Wired Magazine described their experience with an early demo version of the product:
“I was struck most of all by what happens after the first results appear. In addition to the results themselves, which dominated the left side of the screen, the right side was filled with a dense column of further choices to refine or redirect my query. The Graph Search team calls this the Power Bar, and it is almost frightening in its ability to personalize potential questions. If you were looking for old college classmates whom you hadn’t yet connected with on Facebook, for instance, you could further look for people who graduated in your year or had the same major. Depending on your motivation, you might limit the search to those who are single or in an open relationship. Facebook already offers this kind of microtargeting to advertisers — for instance, a concert promoter can limit ad views to Iowa City residents under 30 who like bluegrass music. Now users will have that same power.
The results themselves were also tailored to the search. If Facebook thinks you’re doing a recruiting query, for instance, it will present a few facts about each candidate’s work history on the results page. If it senses you’re seeking a hookup, you’re more likely to see relationship status and location. Most significantly, each result has a little search button — which means you can conduct further searches on that specific person, business, or group, letting you parse whatever information that target has shared on Facebook and permitted you to see.”
Graph Search (the name comes from “social graph,” the term Zuckerberg uses to describe the network of one’s relationships with friends, acquaintances, favorite celebrities, and preferred brands) is currently in beta and users will have to get on a waiting list to use it. Facebook will continue tweaking the product as they receive feedback from the beta users. For now, Graph Search’s functions will be limited. It focuses on four main areas: people, photos, places and interests. More features will be added as they are developed. And the product currently is only available in English and from the company’s main website (i.e. no mobile app yet). Still, not too shabby for a product that Zuckerberg at first thought would be impossible. Zuckerberg told Wired Magazine his reaction when he first was presented with the proposed new project:

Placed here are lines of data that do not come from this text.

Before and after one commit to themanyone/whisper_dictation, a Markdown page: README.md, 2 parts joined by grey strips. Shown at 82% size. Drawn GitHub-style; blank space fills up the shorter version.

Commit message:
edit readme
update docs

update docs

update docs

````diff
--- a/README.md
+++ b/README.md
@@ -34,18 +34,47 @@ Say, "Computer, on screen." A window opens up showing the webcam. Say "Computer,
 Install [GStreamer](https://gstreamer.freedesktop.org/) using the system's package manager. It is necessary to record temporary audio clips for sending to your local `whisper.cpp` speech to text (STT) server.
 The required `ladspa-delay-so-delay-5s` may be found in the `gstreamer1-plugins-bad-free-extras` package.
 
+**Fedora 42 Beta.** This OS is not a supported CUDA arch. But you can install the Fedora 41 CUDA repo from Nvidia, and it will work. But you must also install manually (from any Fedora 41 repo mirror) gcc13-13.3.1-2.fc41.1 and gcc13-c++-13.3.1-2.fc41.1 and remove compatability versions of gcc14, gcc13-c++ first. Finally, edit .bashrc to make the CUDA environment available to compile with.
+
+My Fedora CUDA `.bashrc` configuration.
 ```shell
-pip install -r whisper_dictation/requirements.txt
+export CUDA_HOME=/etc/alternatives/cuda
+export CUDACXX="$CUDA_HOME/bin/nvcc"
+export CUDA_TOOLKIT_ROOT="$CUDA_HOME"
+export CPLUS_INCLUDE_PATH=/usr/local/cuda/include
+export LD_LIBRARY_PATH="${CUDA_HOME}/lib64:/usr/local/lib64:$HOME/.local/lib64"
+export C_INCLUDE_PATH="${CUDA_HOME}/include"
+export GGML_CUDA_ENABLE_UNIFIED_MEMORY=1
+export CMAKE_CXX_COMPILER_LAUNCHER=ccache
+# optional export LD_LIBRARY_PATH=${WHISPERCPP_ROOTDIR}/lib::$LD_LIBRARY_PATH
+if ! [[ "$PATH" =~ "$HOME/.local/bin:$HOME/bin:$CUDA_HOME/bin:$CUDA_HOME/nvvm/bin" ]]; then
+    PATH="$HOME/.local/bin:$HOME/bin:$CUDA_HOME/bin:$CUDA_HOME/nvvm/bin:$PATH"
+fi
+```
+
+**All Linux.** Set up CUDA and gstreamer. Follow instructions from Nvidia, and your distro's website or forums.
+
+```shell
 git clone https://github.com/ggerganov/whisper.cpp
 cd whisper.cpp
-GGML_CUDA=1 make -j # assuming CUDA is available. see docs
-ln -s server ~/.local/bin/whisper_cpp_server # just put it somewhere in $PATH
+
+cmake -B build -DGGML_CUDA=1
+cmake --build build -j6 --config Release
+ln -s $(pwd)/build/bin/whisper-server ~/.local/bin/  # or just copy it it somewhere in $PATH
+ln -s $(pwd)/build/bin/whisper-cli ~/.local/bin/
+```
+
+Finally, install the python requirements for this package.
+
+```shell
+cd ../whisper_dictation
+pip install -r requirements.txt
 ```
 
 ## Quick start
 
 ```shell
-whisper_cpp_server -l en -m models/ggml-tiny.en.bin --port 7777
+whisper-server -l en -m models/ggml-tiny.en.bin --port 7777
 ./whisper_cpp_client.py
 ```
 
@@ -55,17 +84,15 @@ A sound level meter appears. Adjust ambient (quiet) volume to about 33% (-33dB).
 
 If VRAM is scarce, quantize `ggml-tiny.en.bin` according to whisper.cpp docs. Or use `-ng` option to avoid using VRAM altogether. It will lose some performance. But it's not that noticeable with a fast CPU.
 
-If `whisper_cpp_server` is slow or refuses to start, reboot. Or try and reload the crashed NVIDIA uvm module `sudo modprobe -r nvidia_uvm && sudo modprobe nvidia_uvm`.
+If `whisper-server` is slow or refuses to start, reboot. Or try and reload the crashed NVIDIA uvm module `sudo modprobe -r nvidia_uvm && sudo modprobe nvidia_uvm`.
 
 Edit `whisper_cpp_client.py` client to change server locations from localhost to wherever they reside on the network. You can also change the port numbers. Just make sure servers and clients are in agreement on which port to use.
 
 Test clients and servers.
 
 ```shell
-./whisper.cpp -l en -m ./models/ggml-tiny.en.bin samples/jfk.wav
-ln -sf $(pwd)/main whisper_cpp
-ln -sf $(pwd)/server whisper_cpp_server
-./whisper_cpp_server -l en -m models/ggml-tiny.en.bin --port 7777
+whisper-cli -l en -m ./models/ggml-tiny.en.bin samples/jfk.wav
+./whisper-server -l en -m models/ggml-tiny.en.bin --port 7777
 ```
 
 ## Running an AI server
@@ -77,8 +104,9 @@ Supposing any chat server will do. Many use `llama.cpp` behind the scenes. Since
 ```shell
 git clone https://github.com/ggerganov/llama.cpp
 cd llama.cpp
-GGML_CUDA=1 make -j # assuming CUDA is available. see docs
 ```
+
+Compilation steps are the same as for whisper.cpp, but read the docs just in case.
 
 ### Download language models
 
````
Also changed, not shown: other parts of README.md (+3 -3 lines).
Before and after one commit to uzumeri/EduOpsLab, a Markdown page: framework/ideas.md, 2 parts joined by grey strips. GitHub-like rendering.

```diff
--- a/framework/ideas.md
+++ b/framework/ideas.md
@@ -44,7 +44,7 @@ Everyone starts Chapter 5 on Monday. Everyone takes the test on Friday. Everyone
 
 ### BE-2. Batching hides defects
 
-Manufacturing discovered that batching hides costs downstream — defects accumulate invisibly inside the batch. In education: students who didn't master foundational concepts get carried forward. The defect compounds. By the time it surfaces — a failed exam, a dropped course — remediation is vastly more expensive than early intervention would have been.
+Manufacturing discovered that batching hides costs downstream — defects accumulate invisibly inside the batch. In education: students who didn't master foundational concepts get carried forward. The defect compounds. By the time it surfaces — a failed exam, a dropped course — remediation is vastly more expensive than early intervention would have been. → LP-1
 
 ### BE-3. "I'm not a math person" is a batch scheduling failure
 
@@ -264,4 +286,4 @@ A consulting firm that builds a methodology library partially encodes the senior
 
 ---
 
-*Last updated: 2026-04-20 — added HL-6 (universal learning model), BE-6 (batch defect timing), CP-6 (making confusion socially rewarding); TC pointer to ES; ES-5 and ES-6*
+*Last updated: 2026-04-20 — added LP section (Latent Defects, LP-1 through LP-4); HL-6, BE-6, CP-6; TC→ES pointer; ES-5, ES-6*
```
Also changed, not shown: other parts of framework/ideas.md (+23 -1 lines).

“No chance. You could type in anything you wanted and it would be the title of a new page with the content just magically laid out? No one’s gotten natural language to work like this. And then to actually be able to index all the stuff. There’s more than a trillion connections on Facebook! Building up the infrastructure to index all of it and be able to cut it in any way is a monumental technology challenge.”
Graph Search will crank out search results based on 1 billion user profiles, 24 billion photos, and 1 trillion connections. If you search for something outside of Facebook’s realm, the results will be pulled from, no, this is not a typo – Microsoft’s Bing search engine. Graph Search is the brainchild of two ex-Google employees (oh, now I get it…) Lars Rasmussen (of Google Maps and Wave fame) and Tom Stocky (MIT graduate and Google employee since 2005).
The question remains – will Graph Search be a game changer or has everyone already moved on to bigger and better things…